## WORK TO BE COMPLETED
Give each entry back by retyping it exactly as written.

+---+

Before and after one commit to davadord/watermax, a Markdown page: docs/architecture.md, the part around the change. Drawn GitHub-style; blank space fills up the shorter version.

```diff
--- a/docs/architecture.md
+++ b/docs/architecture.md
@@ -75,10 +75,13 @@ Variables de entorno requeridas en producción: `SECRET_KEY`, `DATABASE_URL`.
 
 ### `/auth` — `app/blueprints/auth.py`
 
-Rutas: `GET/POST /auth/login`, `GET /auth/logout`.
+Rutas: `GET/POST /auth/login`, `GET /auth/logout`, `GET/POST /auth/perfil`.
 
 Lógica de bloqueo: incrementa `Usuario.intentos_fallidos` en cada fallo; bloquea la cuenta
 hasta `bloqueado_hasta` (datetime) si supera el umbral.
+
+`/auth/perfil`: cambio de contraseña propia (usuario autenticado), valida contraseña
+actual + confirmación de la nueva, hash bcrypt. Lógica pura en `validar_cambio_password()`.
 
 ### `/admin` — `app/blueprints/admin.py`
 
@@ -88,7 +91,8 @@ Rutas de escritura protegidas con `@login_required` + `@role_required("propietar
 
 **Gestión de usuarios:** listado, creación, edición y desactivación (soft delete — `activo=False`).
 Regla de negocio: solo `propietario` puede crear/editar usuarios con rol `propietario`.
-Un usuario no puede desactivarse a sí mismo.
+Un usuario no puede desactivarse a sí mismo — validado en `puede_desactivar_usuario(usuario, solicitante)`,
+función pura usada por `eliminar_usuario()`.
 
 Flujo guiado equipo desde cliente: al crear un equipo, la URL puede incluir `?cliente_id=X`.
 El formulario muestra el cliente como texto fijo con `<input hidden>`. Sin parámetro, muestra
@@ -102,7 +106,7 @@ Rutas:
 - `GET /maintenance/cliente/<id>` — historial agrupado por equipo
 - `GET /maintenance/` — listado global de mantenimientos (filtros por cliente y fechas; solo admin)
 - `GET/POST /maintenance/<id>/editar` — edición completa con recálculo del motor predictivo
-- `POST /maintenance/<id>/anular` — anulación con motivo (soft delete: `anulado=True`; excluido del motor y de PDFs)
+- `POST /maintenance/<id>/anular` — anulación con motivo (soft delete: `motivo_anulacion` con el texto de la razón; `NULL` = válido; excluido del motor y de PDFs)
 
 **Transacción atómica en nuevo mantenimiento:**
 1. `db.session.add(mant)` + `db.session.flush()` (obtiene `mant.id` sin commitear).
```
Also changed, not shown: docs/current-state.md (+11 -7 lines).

+---+

## REPLY
Before and after one commit to davadord/watermax, a Markdown page: docs/architecture.md, the part around the change. Drawn GitHub-style; blank space fills up the shorter version.

```diff
--- a/docs/architecture.md
+++ b/docs/architecture.md
@@ -75,10 +75,13 @@ Variables de entorno requeridas en producción: `SECRET_KEY`, `DATABASE_URL`.
 
 ### `/auth` — `app/blueprints/auth.py`
 
-Rutas: `GET/POST /auth/login`, `GET /auth/logout`.
+Rutas: `GET/POST /auth/login`, `GET /auth/logout`, `GET/POST /auth/perfil`.
 
 Lógica de bloqueo: incrementa `Usuario.intentos_fallidos` en cada fallo; bloquea la cuenta
 hasta `bloqueado_hasta` (datetime) si supera el umbral.
+
+`/auth/perfil`: cambio de contraseña propia (usuario autenticado), valida contraseña
+actual + confirmación de la nueva, hash bcrypt. Lógica pura en `validar_cambio_password()`.
 
 ### `/admin` — `app/blueprints/admin.py`
 
@@ -88,7 +91,8 @@ Rutas de escritura protegidas con `@login_required` + `@role_required("propietar
 
 **Gestión de usuarios:** listado, creación, edición y desactivación (soft delete — `activo=False`).
 Regla de negocio: solo `propietario` puede crear/editar usuarios con rol `propietario`.
-Un usuario no puede desactivarse a sí mismo.
+Un usuario no puede desactivarse a sí mismo — validado en `puede_desactivar_usuario(usuario, solicitante)`,
+función pura usada por `eliminar_usuario()`.
 
 Flujo guiado equipo desde cliente: al crear un equipo, la URL puede incluir `?cliente_id=X`.
 El formulario muestra el cliente como texto fijo con `<input hidden>`. Sin parámetro, muestra
@@ -102,7 +106,7 @@ Rutas:
 - `GET /maintenance/cliente/<id>` — historial agrupado por equipo
 - `GET /maintenance/` — listado global de mantenimientos (filtros por cliente y fechas; solo admin)
 - `GET/POST /maintenance/<id>/editar` — edición completa con recálculo del motor predictivo
-- `POST /maintenance/<id>/anular` — anulación con motivo (soft delete: `anulado=True`; excluido del motor y de PDFs)
+- `POST /maintenance/<id>/anular` — anulación con motivo (soft delete: `motivo_anulacion` con el texto de la razón; `NULL` = válido; excluido del motor y de PDFs)
 
 **Transacción atómica en nuevo mantenimiento:**
 1. `db.session.add(mant)` + `db.session.flush()` (obtiene `mant.id` sin commitear).
```
Also changed, not shown: docs/current-state.md (+11 -7 lines).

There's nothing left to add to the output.